In addition to selecting which unit tests to execute, you can now further filter the tests by using the Priority attribute on your test methods. This is an attribute that has been around since .NET 2.0, but strangely enough there was no support of using it when running tests, neither in Visual Studio or in Team Build. In TFS 2010 however you can define a minimum and maximum test priority for your team build, meaning that all tests with a priority within that range will be executed as part of the build.


Here is how you decorate your test method with a priority.

/// <summary>

 ///A test for ImportantMethod





 public void ImportantMethodTest()


     Class1 target = new Class1(); // TODO: Initialize to an appropriate value

     string arg = "42"; // TODO: Initialize to an appropriate value

     int expected = 42; // TODO: Initialize to an appropriate value

     int actual;

     actual = target.ImportantMethod(arg);

     Assert.AreEqual(expected, actual);



Then, set the priority range in your build definition


Note that this is an additional filter that is applied to, in this case, all unit tests in all test assemblies that end with UnitTests.dll.

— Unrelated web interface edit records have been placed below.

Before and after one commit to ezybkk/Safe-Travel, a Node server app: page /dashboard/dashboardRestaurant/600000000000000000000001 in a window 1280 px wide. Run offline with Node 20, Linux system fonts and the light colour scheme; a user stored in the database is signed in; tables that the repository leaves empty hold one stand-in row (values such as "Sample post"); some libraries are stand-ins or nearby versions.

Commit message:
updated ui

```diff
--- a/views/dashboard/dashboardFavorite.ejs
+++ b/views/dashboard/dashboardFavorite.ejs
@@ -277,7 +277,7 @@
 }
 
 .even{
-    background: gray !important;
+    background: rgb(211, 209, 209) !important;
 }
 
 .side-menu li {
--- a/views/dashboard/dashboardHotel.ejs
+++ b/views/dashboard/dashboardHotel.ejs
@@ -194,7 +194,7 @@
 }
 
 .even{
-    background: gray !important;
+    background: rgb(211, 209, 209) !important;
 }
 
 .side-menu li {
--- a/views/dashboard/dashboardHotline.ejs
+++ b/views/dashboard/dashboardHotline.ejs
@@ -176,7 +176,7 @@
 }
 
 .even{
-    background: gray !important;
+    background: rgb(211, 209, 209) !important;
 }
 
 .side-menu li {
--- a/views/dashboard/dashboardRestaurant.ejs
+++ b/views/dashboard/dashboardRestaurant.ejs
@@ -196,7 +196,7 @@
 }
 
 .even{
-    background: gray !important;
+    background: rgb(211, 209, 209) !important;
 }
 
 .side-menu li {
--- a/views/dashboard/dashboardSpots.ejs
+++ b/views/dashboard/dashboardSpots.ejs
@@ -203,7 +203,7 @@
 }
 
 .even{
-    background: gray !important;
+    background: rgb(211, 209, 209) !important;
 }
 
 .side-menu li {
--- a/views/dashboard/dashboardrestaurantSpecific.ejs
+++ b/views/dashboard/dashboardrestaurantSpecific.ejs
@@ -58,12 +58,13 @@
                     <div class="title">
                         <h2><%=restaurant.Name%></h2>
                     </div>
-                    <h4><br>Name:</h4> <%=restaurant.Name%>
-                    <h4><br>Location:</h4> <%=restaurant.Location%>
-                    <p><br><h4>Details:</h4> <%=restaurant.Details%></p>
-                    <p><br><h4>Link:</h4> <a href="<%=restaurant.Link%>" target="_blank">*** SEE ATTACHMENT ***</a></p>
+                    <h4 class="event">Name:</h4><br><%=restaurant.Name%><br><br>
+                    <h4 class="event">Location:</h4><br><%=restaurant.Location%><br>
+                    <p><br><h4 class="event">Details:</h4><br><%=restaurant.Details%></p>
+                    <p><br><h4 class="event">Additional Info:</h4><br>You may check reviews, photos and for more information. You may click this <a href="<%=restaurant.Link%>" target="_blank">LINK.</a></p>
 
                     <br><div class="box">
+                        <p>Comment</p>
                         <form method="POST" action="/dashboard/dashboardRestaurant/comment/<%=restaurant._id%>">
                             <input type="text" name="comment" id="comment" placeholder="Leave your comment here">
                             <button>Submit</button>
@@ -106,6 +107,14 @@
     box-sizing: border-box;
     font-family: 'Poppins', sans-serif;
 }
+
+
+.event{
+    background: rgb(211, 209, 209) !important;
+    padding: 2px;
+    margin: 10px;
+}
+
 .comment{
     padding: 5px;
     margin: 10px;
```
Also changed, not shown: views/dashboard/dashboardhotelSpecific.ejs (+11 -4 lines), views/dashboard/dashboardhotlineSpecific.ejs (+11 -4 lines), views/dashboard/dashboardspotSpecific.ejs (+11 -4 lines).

Running Unit Tests by Category
In addition to Priority, you can also filter your tests by using categories. This is very similar to priorities, but instead of working with numeric ranges, you define categories with meaningful names and apply them to your test methods.

To use this approach, decorate your test methods with the TestCategory attribute and then specify one or more test categories in your build definition.

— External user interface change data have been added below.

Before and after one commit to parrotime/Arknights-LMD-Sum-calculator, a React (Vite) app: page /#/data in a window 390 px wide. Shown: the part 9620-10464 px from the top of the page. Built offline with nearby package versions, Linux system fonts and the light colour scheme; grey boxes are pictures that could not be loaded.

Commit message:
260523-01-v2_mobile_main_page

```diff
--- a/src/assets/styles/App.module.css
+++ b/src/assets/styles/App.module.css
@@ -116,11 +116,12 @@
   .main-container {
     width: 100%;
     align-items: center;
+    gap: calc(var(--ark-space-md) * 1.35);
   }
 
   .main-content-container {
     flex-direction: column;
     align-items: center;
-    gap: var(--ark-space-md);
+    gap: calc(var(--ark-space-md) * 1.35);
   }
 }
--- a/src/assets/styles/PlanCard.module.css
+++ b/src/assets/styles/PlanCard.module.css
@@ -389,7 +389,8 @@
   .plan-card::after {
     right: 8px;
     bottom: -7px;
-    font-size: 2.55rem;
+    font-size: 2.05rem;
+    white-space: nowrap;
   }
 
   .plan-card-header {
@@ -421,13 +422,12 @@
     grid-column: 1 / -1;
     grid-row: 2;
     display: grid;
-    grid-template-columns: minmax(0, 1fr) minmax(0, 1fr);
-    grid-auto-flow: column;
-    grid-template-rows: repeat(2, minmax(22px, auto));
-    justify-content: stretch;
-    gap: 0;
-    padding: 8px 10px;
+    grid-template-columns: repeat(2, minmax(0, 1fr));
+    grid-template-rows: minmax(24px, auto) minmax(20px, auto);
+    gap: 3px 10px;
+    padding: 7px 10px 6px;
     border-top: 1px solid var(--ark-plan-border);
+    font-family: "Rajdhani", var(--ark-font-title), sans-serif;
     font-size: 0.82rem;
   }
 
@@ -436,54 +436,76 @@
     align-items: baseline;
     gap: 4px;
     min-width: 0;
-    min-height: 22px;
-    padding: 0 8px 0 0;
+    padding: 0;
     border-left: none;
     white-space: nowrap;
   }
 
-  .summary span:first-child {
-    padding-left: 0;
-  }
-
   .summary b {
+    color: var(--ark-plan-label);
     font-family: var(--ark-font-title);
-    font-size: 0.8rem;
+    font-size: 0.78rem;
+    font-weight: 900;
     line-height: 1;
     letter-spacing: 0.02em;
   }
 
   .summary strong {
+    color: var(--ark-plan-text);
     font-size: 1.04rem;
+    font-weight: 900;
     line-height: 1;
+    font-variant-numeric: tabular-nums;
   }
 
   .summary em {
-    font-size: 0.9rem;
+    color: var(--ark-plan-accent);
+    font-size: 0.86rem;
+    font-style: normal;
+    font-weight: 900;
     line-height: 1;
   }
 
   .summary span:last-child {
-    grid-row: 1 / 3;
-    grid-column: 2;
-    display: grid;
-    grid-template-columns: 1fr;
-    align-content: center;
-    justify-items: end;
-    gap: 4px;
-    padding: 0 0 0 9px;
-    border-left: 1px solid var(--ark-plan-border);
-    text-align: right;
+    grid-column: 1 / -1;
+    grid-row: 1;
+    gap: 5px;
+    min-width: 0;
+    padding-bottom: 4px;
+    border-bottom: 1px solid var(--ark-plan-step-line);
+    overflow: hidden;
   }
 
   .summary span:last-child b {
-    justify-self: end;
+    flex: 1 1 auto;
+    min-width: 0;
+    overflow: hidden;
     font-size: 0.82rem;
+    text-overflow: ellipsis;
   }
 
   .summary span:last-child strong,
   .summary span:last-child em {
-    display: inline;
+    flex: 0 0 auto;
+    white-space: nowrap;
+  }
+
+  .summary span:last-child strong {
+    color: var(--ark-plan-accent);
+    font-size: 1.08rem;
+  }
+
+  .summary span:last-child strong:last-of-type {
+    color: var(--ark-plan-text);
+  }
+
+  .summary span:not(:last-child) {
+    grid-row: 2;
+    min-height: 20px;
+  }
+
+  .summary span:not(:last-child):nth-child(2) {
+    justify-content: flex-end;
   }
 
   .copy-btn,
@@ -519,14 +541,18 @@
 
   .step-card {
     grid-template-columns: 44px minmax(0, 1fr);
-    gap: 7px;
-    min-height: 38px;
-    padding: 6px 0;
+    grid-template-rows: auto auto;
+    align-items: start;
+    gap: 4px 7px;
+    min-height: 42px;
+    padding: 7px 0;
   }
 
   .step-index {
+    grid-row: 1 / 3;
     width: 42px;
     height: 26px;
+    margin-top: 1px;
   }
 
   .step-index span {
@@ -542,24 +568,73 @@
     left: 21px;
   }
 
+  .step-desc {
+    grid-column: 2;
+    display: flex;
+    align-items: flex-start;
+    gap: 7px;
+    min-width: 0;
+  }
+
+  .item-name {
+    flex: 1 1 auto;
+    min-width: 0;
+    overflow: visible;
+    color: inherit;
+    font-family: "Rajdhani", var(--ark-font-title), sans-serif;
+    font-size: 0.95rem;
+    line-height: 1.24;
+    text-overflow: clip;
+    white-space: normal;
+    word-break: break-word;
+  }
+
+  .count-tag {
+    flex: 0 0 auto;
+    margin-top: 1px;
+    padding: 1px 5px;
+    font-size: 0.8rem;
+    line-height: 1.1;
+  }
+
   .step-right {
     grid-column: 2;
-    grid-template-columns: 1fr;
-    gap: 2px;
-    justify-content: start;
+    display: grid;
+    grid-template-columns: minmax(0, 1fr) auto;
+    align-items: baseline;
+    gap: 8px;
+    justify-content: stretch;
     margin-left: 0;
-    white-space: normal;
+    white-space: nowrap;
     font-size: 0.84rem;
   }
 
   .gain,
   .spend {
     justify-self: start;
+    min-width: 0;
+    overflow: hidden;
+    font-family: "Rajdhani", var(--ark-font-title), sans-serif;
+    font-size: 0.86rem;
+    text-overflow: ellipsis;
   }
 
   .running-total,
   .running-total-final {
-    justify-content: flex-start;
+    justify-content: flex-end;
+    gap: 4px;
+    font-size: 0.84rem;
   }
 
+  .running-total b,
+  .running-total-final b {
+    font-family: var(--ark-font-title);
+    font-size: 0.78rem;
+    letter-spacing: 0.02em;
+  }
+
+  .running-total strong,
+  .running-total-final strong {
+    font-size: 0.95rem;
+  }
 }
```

According to the tooltip you should be able to construct the filter by using logical operators such as & and | , but this doesn’t seem to work in Beta 1.

Enabling Code Coverage in a Team Build







When running unit tests you normally want to know how much of your code is actually tested, a.k.a. code coverage. The way you enable this for your tests and in your team build has changed a bit. First, the previous *.testrunconfig files has been renamed into *.testsettings. To enable code coverage, double click on your .TestSettings file and select the Execution Criteria tab. Here you will see a totally new Collectors section that contains information about what data you want to collect when executing test. One of them is code coverage. The GUI is a bit weird in Beta 1, since you are supposed to first select the Code Coverage checkbox, and then click the Advanced button to specify which assemblies that should be instrumented for code coverage.





Next, in your team build definition you must specify the name of the test settings file you want to use. This is done using the Test Container TestSettings File parameter. Save the build definition, check in the test settings file and queue a new build. When it has finished, open the build summary that will show you the numbers on number of executed/passed/failed tests, and also the overall code coverage.




Very nice summary view indeed! If you want to look at the test results in detail, you click the “View Test Results” link which will download the test run to your local machine and then open it in the Test Results window.